Investors in the US woke up this morning to a rising US Dollar and falling gold prices. The reason is simple enough:
If a country is offering higher interest rates, and the perception is that the country’s economy is strong enough that payments can be made, lower-interest safe assets will be sold off and higher-paying (and probably higher-risk) investments will be bought.
The Fed’s two-pronged approach to the problems of 2008-9 are the reason why interest rates are currently rising. The 2 prongs are the Fed’s QE programs and the Fed’s setting of the base interest rate.
The Fed’s QE programs achieved their initial goal of floating the US through a shaky period. As warned by crusty old investors back then, the US markets found a way to funnel all that free money into profit-making things, like stocks. QE money didn’t really come from nowhere; it was created in the same way a mortgage by your local bank creates money.
Think back to your Econ 101 class, to that sunny Friday afternoon when you weren’t really paying attention, and the instructor droned through an explanation of Regulation Q. Which, in case you were really asleep, talks about how the base inter-bank lending rate relates to current balance. The explanation of how it works out always ends with “and is paid off by money actually made in the future”.
And until you pay the money back, you have to pay interest. Or in modern terms made popular by credit card programs, you only have to pay the monthly payment.
Every once in a while someone will ask this Gold Enthusiast – who is in the Curmudgeon phase and on the edge of attaining Old Codger status – why there is anything wrong with this approach? After all (the usually-young-and-innocent questioner asks) what’s wrong with just paying the monthly fee?
The problem is the same as why gold prices fell this morning. Interest rates.

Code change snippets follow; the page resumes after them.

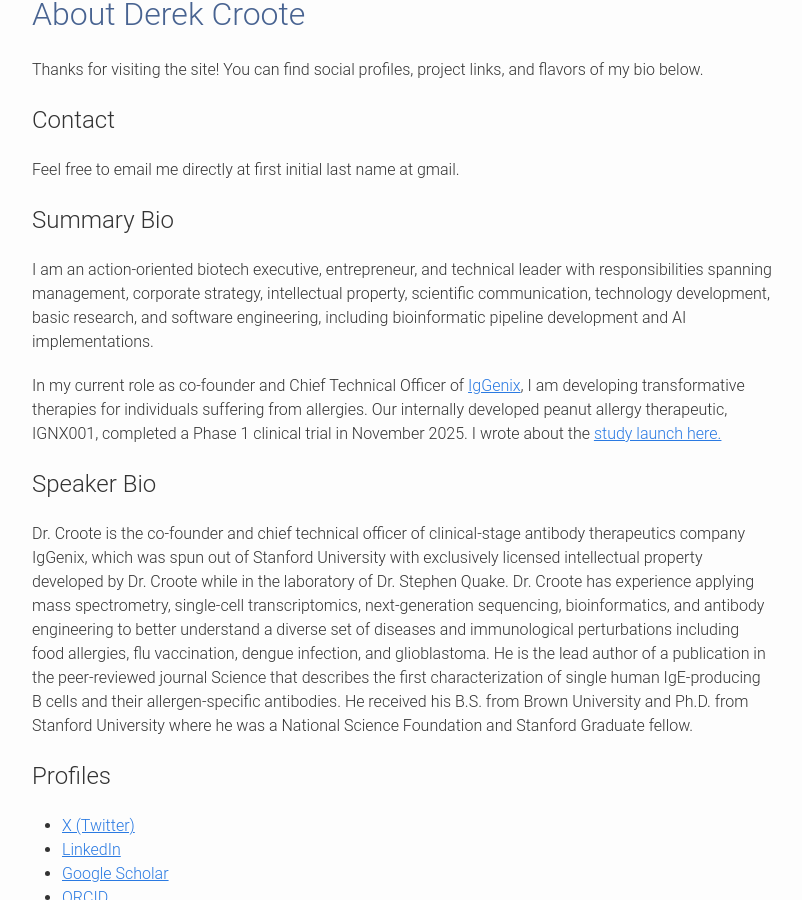
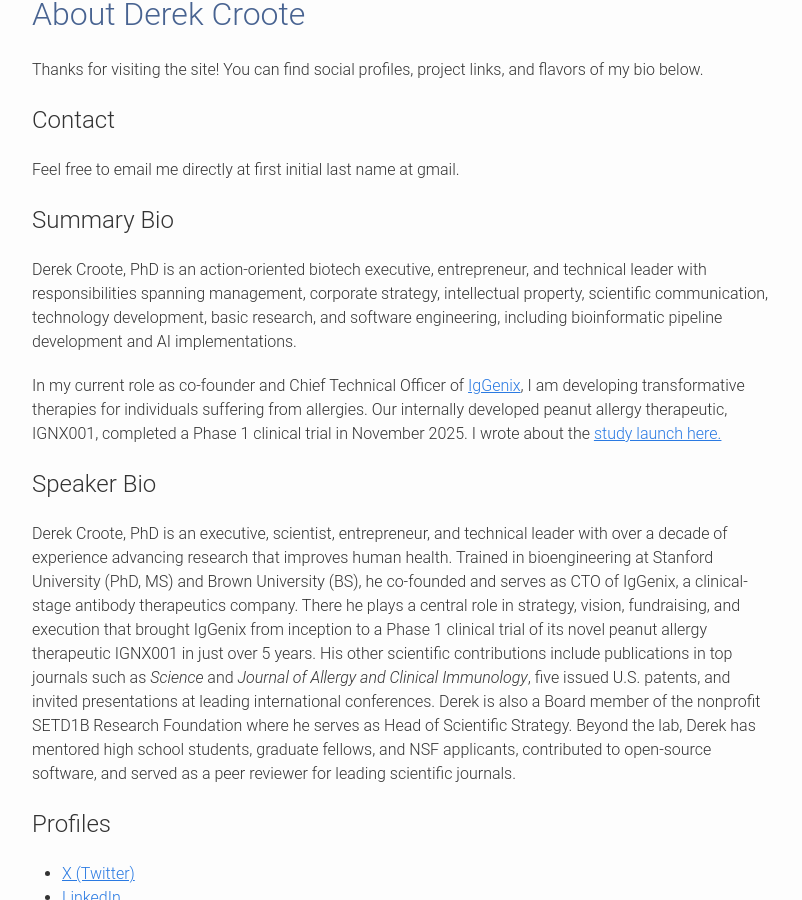
Before and after one commit to dcroote/dcroote.github.io, a Jekyll site: the page built from about.md, in a window 1280 px wide and 900 px high, scrolled down 300 px. Shown: the whole window, without its empty margins (238-1040 px from the left). Built offline with Jekyll 4.4.1, drawn with Linux system fonts in a browser that asks for light colours; some web fonts are replaced.

Commit message:
fix: update bio

```diff
--- a/about.md
+++ b/about.md
@@ -13,13 +13,18 @@ Feel free to email me directly at first initial last name at gmail.
 
 <h2>Summary Bio</h2>
 
-<p>I am an action-oriented biotech executive, entrepreneur, and technical leader with responsibilities spanning management, corporate strategy, intellectual property, scientific communication, technology development, basic research, and software engineering, including bioinformatic pipeline development and AI implementations.
+<p>Derek Croote, PhD is an action-oriented biotech executive, entrepreneur, and technical leader with responsibilities spanning management, corporate strategy, intellectual property, scientific communication, technology development, basic research, and software engineering, including bioinformatic pipeline development and AI implementations.
 
 <p>In my current role as co-founder and Chief Technical Officer of <a href="https://iggenix.com" target="_blank">IgGenix</a>, I am developing transformative therapies for individuals suffering from allergies. Our internally developed peanut allergy therapeutic, IGNX001, completed a Phase 1 clinical trial in November 2025. I wrote about the <a href="/2024/08/22/accelerate-website.html">study launch here.</a></p>
 
 <h2>Speaker Bio</h2>
 
-<p>Dr. Croote is the co-founder and chief technical officer of clinical-stage antibody therapeutics company IgGenix, which was spun out of Stanford University with exclusively licensed intellectual property developed by Dr. Croote while in the laboratory of Dr. Stephen Quake. Dr. Croote has experience applying mass spectrometry, single-cell transcriptomics, next-generation sequencing, bioinformatics, and antibody engineering to better understand a diverse set of diseases and immunological perturbations including food allergies, flu vaccination, dengue infection, and glioblastoma. He is the lead author of a publication in the peer-reviewed journal Science that describes the first characterization of single human IgE-producing B cells and their allergen-specific antibodies. He received his B.S. from Brown University and Ph.D. from Stanford University where he was a National Science Foundation and Stanford Graduate fellow.</p>
+<p>Derek Croote, PhD is an executive, scientist, entrepreneur, and technical leader with over a decade of experience advancing research that improves human health.
+Trained in bioengineering at Stanford University (PhD, MS) and Brown University (BS), he co-founded and serves as CTO of IgGenix, a clinical-stage antibody therapeutics company.
+There he plays a central role in strategy, vision, fundraising, and execution that brought IgGenix from inception to a Phase 1 clinical trial of its novel peanut allergy therapeutic IGNX001 in just over 5 years.
+His other scientific contributions include publications in top journals such as <span style="font-style: italic;">Science</span> and <span style="font-style: italic;">Journal of Allergy and Clinical Immunology</span>, five issued U.S. patents, and invited presentations at leading international conferences.
+Derek is also a Board member of the nonprofit SETD1B Research Foundation where he serves as Head of Scientific Strategy.
+Beyond the lab, Derek has mentored high school students, graduate fellows, and NSF applicants, contributed to open-source software, and served as a peer reviewer for leading scientific journals.</p>
 
 <h2>Profiles</h2>
 
```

You see, no one really knows what the future brings. You never know when a vote results in Donald Trump becoming President. (Just think – 2 years ago that would have been a good joke.) And you never know what interest rates are going to do.
When Ben Bernanke decided the QE programs were a good idea, interest rates were below long-term norms and sinking. Interest rates at that time meant the QE programs were affordable. To Curmudgeons and Old Codgers, and the few who’ve attained the coveted Really Old Curmudgeon status, the markets being below long-term norms was a Big Red Flag. Even a college freshman could predict with almost 100% certainty that interest rates would be higher in the future, as those monthly statements were rolling in. Some continue to say the QE programs were a bad idea from the start.
Which means the payments on the QE program would be larger in the future than they were back then.